Long lines, three-hour wait times, and stalled traffic on local roads and highways could all have been avoided if the New Jersey Motor Vehicle Commission (NJMVC) had planned ahead, according to State Sens. Anthony M. Bucco (R-25) and Kristin Corrado (R-40).
“Agencies have been shut down for months, and there are significant backlogs of renewals and transactions that must be completed. I as much as predicted this two months ago and I asked the commission for a plan,” said Bucco. “They ignored me, they ignored New Jersey residents, and this is the result.”
Bucco had written to NJMVC’s chief administrator in May, saying it should look to remote services during the pandemic to alleviate future backlogs.
Message from NJMVC Administration
Upon reopening, NJMVC Chief Administrator Sue Fulton noted the agency was expecting unusually high customer volumes for reopening July 7. The agency pre-deployed to busiest agencies two hours ahead of start time.
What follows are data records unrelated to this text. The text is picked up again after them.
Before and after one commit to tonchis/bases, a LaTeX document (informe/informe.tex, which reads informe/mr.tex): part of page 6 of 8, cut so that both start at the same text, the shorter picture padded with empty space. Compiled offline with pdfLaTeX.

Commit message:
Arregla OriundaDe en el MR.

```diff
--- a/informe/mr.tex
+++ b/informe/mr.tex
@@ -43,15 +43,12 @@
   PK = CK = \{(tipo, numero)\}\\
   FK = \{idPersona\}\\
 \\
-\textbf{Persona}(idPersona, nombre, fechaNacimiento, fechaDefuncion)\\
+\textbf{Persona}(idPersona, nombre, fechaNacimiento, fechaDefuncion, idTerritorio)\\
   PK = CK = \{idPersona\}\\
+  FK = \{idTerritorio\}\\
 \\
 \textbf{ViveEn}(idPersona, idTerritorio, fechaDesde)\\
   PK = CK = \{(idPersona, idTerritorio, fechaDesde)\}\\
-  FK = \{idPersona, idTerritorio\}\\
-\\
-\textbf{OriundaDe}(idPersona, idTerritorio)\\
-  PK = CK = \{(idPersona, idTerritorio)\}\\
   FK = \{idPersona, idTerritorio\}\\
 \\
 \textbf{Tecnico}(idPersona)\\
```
Additionally, the agency said its senior staff were deployed to help process transactions. It asked customers to visit the agency website to check for line times.
“While we understand the frustration of our customers in this extremely challenging and difficult time, our employees are doing the best they can to keep everyone safe and work as efficiently as possible,” she said.
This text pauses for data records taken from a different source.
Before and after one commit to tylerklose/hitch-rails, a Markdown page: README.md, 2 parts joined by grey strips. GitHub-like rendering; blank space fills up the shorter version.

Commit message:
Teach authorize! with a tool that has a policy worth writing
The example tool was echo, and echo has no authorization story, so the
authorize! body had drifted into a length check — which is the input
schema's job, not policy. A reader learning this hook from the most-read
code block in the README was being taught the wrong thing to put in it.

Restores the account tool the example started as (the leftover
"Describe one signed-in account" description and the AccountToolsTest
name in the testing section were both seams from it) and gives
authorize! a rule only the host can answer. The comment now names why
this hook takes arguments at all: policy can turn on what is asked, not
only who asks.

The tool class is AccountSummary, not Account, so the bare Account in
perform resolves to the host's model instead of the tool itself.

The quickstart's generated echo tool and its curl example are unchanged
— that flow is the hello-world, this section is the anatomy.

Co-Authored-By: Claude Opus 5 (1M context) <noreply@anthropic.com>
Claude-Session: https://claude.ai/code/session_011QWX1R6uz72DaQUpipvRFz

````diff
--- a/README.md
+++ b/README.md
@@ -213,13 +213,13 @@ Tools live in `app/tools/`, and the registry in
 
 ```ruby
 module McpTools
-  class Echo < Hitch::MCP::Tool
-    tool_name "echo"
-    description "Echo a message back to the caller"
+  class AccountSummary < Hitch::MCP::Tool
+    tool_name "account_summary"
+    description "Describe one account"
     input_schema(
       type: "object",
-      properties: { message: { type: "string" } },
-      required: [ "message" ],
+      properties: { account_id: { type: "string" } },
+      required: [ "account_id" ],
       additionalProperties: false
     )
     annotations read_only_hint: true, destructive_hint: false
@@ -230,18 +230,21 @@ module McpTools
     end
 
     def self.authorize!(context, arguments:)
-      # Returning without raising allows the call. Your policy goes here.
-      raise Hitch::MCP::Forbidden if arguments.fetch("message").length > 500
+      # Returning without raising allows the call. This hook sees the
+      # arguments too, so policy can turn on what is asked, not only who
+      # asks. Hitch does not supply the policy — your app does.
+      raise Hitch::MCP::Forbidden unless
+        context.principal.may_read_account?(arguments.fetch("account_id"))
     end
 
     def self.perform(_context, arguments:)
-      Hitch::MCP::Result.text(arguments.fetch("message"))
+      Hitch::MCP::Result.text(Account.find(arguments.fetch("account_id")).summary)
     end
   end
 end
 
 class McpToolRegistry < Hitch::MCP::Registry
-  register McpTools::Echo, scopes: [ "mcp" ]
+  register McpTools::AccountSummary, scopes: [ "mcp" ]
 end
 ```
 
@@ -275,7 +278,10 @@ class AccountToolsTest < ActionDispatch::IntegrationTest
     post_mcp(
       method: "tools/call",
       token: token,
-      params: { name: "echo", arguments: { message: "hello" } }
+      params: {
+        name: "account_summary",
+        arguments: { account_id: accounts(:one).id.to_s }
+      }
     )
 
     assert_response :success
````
A Lack of a Planning
Bucco lamented the agency’s lack of planning regarding reopening, saying it stemmed from a failure of leadership. He argued New Jersey residents deserved better.
“Look at the situation. The lines are horrendous. They had to know this was coming. I warned them and everybody knew it,” he said. Bucco had suggested extending expiration dates for driver’s licenses and vehicle registrations, extended until crowds had died down.
Corrado was baffled as well at the MVC being so unprepared, stating “It is crystal clear they are unprepared. People, waiting for many hours to complete necessary transactions, are living a nightmare.”
The state senator noted at the Wayne MVC office in her legislative district, the situation was so bad the local police shut down the office as traffic backed up onto Route 46, creating a hazardous situation.
“NJMVC’s performance has been an abysmal failure,” Corrado said. “Locally, they were so overwhelmed they were utilizing police officers to screen cars on Route 46 before they entered the facility to get them into the right cues. It is obvious there has been no preparation, no planning, no leadership.”